Once your baby reaches her first birthday, you can start giving her whole cow’s milk, as long as she also has a balanced diet. In addition to the milk, your 1-year-old needs foods from the same four basic nutrition groups as you do, including fruits and vegetables, dairy products, grains, and meats or other sources of protein like fish, poultry and eggs, notes HealthyChildren.org, a website of the American Academy of Pediatrics. You shouldn't give your baby cow's milk before her first birthday because infants younger than age 12 months can't digest cow’s milk as completely or easily as they digest formula. Also, cow’s milk contains high concentrations of protein and minerals, which can affect an infant's kidneys and cause illness. At 1-year-old, you toddler needs about 1,000 calories a day for proper growth and energy.
Type of Milk
After you switch from formula, you should offer your baby whole vitamin D milk. Your 1-year-old typically needs the high fat content of whole milk to maintain normal weight gain. In certain instances, such as if your child is overweight or at risk for being overweight, your pediatrician might recommend 2 percent, or reduced fat, milk instead. If your child is lactose intolerant, you can offer fortified soy milk and milk alternatives. Talk to your child’s pediatrician about your choices. You should limit your child's milk intake to no more than 32 ounces per day after he is 1-year-old, according to HealthyChildren.org. Once your toddler reaches his second birthday, you can discuss switching to 2 percent milk with your pediatrician.
Introducing a Cup
To familiarize your child with drinking from a cup, start offering him a sippy cup of water or formula when he is about around 6-months-old. This is in addition to his regular bottle feedings. Even if most of the contents end up on the floor, your little one needs the practice. By the time he is 12-months-old, he should have the necessary motor skills to drink from the cup. He won’t be a pro, but he should get more in his mouth than on the floor.
Leaving the Bottle Behind

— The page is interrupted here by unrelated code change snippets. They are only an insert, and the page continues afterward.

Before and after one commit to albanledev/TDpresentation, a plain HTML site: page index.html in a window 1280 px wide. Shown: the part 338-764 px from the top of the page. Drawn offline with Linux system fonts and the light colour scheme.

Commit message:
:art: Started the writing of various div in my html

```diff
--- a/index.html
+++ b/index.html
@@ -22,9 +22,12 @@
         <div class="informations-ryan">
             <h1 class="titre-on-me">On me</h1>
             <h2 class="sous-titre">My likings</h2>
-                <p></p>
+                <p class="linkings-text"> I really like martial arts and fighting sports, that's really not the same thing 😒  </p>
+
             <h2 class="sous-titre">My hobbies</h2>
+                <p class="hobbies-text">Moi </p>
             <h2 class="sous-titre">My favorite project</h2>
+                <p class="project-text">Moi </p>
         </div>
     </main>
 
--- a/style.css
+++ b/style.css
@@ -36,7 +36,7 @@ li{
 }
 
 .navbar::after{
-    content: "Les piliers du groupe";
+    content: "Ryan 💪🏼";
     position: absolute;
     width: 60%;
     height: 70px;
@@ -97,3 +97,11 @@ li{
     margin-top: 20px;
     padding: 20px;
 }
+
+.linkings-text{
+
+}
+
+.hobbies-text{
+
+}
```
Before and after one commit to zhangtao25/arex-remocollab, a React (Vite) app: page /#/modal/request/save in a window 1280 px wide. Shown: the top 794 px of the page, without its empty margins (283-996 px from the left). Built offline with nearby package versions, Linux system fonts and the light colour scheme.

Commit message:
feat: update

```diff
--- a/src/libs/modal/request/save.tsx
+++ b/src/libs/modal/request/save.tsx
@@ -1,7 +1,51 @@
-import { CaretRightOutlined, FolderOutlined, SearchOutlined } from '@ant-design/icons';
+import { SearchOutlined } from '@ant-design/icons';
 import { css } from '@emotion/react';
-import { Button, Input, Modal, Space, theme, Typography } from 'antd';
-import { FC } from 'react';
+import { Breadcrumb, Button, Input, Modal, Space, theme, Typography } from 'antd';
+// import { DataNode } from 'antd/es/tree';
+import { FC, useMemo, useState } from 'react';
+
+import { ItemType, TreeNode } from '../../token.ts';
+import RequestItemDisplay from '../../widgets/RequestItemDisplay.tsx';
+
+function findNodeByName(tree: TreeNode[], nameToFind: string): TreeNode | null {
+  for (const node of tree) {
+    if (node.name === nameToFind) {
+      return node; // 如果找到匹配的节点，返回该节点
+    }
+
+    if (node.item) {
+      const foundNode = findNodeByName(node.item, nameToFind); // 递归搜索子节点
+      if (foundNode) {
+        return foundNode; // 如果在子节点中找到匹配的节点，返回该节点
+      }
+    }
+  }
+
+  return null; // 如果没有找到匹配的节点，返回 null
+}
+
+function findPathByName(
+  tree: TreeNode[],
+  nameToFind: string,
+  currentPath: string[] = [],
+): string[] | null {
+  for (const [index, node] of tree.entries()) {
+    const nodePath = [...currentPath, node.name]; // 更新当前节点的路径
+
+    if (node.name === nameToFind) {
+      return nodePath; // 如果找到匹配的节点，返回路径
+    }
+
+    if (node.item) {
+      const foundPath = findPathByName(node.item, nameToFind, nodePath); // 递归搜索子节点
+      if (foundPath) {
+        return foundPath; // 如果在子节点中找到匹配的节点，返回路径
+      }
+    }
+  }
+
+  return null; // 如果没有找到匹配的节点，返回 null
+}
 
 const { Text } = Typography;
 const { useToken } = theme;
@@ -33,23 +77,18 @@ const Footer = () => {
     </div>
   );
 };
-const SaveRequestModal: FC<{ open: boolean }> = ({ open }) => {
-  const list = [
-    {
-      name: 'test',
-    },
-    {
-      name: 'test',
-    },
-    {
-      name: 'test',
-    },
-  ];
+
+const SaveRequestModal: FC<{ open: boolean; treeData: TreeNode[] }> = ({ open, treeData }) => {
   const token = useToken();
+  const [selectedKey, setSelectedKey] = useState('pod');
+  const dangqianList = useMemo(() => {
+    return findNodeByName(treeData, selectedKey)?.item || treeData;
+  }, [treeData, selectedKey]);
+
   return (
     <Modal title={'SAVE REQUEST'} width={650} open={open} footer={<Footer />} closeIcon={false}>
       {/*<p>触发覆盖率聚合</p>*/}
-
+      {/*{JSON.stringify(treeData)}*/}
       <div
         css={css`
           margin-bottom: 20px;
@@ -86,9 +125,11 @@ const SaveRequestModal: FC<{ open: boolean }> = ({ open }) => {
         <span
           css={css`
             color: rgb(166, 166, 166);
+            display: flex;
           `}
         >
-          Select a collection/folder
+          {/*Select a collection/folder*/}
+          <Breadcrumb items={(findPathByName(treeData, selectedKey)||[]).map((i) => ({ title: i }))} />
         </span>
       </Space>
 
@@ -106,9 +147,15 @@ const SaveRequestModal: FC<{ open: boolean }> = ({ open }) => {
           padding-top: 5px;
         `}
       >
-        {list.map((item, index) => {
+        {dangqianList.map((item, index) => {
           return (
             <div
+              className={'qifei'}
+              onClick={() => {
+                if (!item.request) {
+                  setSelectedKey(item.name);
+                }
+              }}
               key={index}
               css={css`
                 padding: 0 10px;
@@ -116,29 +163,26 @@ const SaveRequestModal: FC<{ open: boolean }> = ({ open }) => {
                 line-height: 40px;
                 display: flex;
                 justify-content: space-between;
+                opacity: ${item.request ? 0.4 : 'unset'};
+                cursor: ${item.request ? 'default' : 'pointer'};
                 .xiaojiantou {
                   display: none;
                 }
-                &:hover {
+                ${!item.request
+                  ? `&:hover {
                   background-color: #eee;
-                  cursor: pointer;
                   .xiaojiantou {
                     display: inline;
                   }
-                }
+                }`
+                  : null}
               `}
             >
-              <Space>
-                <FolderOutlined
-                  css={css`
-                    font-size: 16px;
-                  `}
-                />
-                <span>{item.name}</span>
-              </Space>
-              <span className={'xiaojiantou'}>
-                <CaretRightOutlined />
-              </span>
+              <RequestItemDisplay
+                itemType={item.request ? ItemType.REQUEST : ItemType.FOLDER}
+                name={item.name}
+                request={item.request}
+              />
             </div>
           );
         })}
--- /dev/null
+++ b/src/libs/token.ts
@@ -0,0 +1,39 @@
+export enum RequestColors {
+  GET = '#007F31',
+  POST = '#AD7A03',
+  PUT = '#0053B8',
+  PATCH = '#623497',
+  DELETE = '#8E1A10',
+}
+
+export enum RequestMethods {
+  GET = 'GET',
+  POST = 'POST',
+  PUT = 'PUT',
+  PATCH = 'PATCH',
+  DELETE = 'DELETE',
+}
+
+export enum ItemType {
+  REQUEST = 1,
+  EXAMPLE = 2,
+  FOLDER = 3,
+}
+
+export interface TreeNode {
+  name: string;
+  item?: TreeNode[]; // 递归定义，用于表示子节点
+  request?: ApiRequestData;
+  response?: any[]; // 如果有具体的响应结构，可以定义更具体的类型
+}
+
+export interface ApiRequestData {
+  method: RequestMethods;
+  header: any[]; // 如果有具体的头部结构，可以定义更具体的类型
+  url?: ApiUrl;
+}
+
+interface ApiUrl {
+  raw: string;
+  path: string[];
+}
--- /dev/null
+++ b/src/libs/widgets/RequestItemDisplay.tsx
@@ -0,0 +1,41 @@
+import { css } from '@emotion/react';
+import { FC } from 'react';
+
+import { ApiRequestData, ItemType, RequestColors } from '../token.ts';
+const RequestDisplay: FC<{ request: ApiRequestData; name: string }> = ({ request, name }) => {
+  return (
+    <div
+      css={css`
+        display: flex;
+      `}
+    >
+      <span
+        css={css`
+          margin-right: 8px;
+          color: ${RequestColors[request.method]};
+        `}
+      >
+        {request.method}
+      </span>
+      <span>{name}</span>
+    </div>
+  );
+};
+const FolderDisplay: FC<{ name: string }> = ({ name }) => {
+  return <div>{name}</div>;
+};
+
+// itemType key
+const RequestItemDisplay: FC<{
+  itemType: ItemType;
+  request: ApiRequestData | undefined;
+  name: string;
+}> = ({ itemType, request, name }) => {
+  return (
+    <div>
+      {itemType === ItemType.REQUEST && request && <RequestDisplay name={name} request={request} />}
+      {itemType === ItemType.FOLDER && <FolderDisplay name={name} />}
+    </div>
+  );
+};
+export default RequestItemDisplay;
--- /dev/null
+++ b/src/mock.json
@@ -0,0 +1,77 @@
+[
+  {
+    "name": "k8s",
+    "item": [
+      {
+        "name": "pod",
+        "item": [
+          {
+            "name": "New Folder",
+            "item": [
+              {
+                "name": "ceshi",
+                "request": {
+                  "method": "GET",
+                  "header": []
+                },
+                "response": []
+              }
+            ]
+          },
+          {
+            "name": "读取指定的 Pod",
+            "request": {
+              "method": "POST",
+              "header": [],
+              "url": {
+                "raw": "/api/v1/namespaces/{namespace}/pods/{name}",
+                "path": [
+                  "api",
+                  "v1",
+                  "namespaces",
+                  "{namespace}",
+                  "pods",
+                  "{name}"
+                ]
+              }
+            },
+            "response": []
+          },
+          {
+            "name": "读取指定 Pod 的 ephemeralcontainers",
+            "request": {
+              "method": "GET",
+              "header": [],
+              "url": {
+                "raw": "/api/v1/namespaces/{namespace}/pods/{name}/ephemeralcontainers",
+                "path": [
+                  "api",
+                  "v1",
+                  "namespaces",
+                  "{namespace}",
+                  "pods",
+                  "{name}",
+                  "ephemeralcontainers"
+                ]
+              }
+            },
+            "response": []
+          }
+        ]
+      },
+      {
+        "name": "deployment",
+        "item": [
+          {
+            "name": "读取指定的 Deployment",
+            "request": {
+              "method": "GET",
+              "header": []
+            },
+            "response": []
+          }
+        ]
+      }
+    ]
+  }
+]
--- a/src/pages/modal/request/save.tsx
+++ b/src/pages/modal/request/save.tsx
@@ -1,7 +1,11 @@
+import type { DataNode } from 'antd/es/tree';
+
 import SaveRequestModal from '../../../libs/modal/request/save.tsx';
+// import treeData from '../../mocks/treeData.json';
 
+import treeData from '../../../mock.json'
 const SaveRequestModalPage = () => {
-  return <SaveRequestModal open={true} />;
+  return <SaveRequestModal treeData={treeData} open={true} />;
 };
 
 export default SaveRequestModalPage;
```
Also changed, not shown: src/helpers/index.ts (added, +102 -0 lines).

When your baby reaches her first birthday, you'll want her to give up drinking from a bottle all together. Keep in mind that the American Academy of Pediatrics recommends weaning a child from the bottle before she reaches 18-months-old, as prolonged bottle use can cause tooth decay and can encourage the child to drink more milk than necessary. Moreover, the longer your toddler drinks from a bottle, the harder it will be for her to break the habit. If your baby is still quite attached to her bottle or to her formula after her first birthday, you might have to try some transitioning techniques to get her to give it up. Try offering cow’s milk in a sippy cup throughout the day. When you do give her milk or formula in a bottle, start to gradually dilute it with water over the course of a week or two. At the end of this time, the bottle should be pure water. She will most likely lose interest in the water and opt for the cow’s milk in a cup.